§ **Exercise description**
Locate the string "text" in the listing below. Copy every line where it is found.

Available data START

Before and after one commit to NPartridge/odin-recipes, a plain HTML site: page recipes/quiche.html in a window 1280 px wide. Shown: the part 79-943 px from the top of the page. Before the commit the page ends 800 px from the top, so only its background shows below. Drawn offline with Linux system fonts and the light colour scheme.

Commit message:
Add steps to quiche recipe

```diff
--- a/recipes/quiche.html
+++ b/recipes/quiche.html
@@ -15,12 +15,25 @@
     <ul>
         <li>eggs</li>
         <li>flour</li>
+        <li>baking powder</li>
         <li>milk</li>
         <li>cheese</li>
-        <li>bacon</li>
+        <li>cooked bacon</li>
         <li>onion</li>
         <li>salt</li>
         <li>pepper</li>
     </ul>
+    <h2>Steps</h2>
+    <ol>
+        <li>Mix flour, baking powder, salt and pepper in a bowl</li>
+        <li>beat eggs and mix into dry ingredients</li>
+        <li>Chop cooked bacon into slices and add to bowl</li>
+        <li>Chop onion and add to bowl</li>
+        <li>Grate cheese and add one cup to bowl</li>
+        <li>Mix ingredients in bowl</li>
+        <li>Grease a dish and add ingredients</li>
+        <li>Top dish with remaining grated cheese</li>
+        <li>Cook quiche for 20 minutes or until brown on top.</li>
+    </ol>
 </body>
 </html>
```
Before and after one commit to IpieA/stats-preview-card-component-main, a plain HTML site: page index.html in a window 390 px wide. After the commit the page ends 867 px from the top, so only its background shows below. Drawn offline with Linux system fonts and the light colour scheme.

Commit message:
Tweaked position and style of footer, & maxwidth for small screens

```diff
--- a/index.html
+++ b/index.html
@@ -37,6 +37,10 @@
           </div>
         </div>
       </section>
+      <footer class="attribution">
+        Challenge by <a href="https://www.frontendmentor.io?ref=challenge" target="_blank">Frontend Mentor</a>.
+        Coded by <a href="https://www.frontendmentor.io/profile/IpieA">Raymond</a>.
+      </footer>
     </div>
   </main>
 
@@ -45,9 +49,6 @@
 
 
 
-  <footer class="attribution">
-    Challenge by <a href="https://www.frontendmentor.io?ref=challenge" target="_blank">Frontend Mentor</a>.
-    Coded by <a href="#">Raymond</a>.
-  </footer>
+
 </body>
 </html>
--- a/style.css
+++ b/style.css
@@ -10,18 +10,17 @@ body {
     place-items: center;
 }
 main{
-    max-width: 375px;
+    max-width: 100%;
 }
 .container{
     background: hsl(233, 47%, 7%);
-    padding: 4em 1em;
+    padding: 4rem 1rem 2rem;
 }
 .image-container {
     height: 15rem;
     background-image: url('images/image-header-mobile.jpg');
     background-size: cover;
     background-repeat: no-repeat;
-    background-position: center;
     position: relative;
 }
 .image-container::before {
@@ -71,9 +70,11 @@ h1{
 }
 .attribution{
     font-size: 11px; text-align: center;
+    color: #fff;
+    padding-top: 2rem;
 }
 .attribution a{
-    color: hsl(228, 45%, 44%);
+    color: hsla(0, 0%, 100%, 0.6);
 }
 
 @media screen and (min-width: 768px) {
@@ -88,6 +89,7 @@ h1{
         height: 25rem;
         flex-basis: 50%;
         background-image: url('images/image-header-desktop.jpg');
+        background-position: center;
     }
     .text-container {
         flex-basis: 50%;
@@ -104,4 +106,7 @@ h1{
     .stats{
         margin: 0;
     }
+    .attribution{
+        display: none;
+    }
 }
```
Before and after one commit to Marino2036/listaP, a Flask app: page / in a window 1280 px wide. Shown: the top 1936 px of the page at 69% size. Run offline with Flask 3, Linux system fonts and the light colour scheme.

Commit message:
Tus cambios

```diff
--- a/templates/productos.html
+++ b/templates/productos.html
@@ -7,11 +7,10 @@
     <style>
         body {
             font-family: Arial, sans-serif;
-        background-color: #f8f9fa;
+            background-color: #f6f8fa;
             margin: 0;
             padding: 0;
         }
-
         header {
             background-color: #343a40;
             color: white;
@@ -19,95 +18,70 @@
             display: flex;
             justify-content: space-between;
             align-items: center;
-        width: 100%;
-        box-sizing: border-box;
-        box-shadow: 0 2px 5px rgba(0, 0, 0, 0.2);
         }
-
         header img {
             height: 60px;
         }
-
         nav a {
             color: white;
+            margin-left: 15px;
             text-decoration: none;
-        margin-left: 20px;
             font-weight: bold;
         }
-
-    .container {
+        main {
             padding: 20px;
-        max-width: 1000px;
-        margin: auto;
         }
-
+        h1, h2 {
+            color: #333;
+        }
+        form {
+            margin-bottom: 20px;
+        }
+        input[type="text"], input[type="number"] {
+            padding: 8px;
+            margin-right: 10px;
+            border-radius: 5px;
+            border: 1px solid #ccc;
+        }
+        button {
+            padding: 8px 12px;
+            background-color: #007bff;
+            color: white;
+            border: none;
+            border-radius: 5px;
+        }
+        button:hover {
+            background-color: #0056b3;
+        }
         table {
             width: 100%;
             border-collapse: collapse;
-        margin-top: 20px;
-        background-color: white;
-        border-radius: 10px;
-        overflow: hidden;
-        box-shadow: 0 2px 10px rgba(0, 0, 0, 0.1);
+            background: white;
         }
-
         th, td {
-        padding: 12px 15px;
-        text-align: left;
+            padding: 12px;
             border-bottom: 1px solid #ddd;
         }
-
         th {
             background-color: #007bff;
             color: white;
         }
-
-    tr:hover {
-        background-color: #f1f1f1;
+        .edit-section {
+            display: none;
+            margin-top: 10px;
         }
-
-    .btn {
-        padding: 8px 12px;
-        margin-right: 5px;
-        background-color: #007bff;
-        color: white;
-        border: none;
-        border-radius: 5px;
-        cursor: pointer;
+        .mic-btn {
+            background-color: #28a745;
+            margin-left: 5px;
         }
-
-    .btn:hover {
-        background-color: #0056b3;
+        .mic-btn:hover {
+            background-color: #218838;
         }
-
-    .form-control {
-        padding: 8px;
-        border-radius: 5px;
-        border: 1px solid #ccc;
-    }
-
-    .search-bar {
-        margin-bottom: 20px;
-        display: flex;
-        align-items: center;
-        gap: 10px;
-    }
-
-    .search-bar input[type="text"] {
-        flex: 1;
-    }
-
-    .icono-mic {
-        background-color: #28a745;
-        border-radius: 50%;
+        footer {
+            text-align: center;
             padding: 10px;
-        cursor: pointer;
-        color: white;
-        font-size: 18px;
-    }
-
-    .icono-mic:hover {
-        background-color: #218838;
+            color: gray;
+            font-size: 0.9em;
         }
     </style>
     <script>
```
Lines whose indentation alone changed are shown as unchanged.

Available data END

§ **Exercise solution**
     font-size: 11px; text-align: center;
     .text-container {
             text-decoration: none;
+        input[type="text"], input[type="number"] {
-        text-align: left;
-    .search-bar input[type="text"] {
+            text-align: center;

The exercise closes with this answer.